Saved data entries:
•••••
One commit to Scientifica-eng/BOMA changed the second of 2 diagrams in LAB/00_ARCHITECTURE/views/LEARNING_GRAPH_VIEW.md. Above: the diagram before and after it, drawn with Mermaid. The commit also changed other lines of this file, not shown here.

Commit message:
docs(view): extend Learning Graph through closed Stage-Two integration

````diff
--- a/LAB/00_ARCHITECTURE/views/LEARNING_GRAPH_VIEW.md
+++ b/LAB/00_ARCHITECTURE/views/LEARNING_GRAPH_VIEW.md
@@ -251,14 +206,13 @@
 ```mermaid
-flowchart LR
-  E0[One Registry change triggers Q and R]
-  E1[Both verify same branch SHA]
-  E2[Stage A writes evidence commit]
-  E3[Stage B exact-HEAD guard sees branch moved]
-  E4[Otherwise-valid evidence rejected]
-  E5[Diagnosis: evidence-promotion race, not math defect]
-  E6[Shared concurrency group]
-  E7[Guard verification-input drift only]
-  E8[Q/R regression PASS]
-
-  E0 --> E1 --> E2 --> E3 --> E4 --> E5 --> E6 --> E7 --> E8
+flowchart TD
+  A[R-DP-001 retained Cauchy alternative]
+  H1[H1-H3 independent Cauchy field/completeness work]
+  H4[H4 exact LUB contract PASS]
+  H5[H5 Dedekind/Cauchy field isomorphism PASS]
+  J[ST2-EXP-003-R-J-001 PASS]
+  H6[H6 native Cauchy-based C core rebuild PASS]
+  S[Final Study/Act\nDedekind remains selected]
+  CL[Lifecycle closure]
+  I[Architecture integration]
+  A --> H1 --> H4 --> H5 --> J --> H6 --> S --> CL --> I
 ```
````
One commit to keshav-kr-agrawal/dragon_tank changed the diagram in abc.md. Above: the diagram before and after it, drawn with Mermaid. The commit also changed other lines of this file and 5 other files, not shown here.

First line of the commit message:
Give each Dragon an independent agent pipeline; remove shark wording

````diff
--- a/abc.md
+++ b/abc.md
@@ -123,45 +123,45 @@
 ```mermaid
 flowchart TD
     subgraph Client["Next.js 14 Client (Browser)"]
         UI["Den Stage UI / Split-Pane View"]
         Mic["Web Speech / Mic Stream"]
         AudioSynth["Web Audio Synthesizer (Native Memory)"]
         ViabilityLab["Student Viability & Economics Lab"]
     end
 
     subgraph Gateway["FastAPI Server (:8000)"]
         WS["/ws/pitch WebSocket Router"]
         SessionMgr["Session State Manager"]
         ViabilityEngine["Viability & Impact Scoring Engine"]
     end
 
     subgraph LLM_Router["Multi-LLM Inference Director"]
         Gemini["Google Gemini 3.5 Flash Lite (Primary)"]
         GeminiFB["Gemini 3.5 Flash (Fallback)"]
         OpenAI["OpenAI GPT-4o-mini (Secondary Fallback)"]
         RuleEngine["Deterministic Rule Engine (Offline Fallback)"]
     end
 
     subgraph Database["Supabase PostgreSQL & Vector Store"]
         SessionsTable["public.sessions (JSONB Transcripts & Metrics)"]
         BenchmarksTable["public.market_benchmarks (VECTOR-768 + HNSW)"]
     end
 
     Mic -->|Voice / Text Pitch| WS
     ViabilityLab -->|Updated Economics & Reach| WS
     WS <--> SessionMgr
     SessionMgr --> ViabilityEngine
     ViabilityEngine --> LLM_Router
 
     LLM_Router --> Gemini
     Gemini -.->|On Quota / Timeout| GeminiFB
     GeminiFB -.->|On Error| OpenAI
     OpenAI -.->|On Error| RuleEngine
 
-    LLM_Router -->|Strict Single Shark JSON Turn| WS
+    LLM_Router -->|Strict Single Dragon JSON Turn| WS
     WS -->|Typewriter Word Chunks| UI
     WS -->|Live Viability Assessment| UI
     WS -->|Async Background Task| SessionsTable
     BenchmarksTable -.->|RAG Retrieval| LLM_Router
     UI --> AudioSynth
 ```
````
•••••
## WHAT THE EXERCISE ASKS
Give back the whole of the data above, exactly as written.

## PROBLEM SOLUTION
One commit to Scientifica-eng/BOMA changed the second of 2 diagrams in LAB/00_ARCHITECTURE/views/LEARNING_GRAPH_VIEW.md. Above: the diagram before and after it, drawn with Mermaid. The commit also changed other lines of this file, not shown here.

Commit message:
docs(view): extend Learning Graph through closed Stage-Two integration

````diff
--- a/LAB/00_ARCHITECTURE/views/LEARNING_GRAPH_VIEW.md
+++ b/LAB/00_ARCHITECTURE/views/LEARNING_GRAPH_VIEW.md
@@ -251,14 +206,13 @@
 ```mermaid
-flowchart LR
-  E0[One Registry change triggers Q and R]
-  E1[Both verify same branch SHA]
-  E2[Stage A writes evidence commit]
-  E3[Stage B exact-HEAD guard sees branch moved]
-  E4[Otherwise-valid evidence rejected]
-  E5[Diagnosis: evidence-promotion race, not math defect]
-  E6[Shared concurrency group]
-  E7[Guard verification-input drift only]
-  E8[Q/R regression PASS]
-
-  E0 --> E1 --> E2 --> E3 --> E4 --> E5 --> E6 --> E7 --> E8
+flowchart TD
+  A[R-DP-001 retained Cauchy alternative]
+  H1[H1-H3 independent Cauchy field/completeness work]
+  H4[H4 exact LUB contract PASS]
+  H5[H5 Dedekind/Cauchy field isomorphism PASS]
+  J[ST2-EXP-003-R-J-001 PASS]
+  H6[H6 native Cauchy-based C core rebuild PASS]
+  S[Final Study/Act\nDedekind remains selected]
+  CL[Lifecycle closure]
+  I[Architecture integration]
+  A --> H1 --> H4 --> H5 --> J --> H6 --> S --> CL --> I
 ```
````
One commit to keshav-kr-agrawal/dragon_tank changed the diagram in abc.md. Above: the diagram before and after it, drawn with Mermaid. The commit also changed other lines of this file and 5 other files, not shown here.

First line of the commit message:
Give each Dragon an independent agent pipeline; remove shark wording

````diff
--- a/abc.md
+++ b/abc.md
@@ -123,45 +123,45 @@
 ```mermaid
 flowchart TD
     subgraph Client["Next.js 14 Client (Browser)"]
         UI["Den Stage UI / Split-Pane View"]
         Mic["Web Speech / Mic Stream"]
         AudioSynth["Web Audio Synthesizer (Native Memory)"]
         ViabilityLab["Student Viability & Economics Lab"]
     end
 
     subgraph Gateway["FastAPI Server (:8000)"]
         WS["/ws/pitch WebSocket Router"]
         SessionMgr["Session State Manager"]
         ViabilityEngine["Viability & Impact Scoring Engine"]
     end
 
     subgraph LLM_Router["Multi-LLM Inference Director"]
         Gemini["Google Gemini 3.5 Flash Lite (Primary)"]
         GeminiFB["Gemini 3.5 Flash (Fallback)"]
         OpenAI["OpenAI GPT-4o-mini (Secondary Fallback)"]
         RuleEngine["Deterministic Rule Engine (Offline Fallback)"]
     end
 
     subgraph Database["Supabase PostgreSQL & Vector Store"]
         SessionsTable["public.sessions (JSONB Transcripts & Metrics)"]
         BenchmarksTable["public.market_benchmarks (VECTOR-768 + HNSW)"]
     end
 
     Mic -->|Voice / Text Pitch| WS
     ViabilityLab -->|Updated Economics & Reach| WS
     WS <--> SessionMgr
     SessionMgr --> ViabilityEngine
     ViabilityEngine --> LLM_Router
 
     LLM_Router --> Gemini
     Gemini -.->|On Quota / Timeout| GeminiFB
     GeminiFB -.->|On Error| OpenAI
     OpenAI -.->|On Error| RuleEngine
 
-    LLM_Router -->|Strict Single Shark JSON Turn| WS
+    LLM_Router -->|Strict Single Dragon JSON Turn| WS
     WS -->|Typewriter Word Chunks| UI
     WS -->|Live Viability Assessment| UI
     WS -->|Async Background Task| SessionsTable
     BenchmarksTable -.->|RAG Retrieval| LLM_Router
     UI --> AudioSynth
 ```
````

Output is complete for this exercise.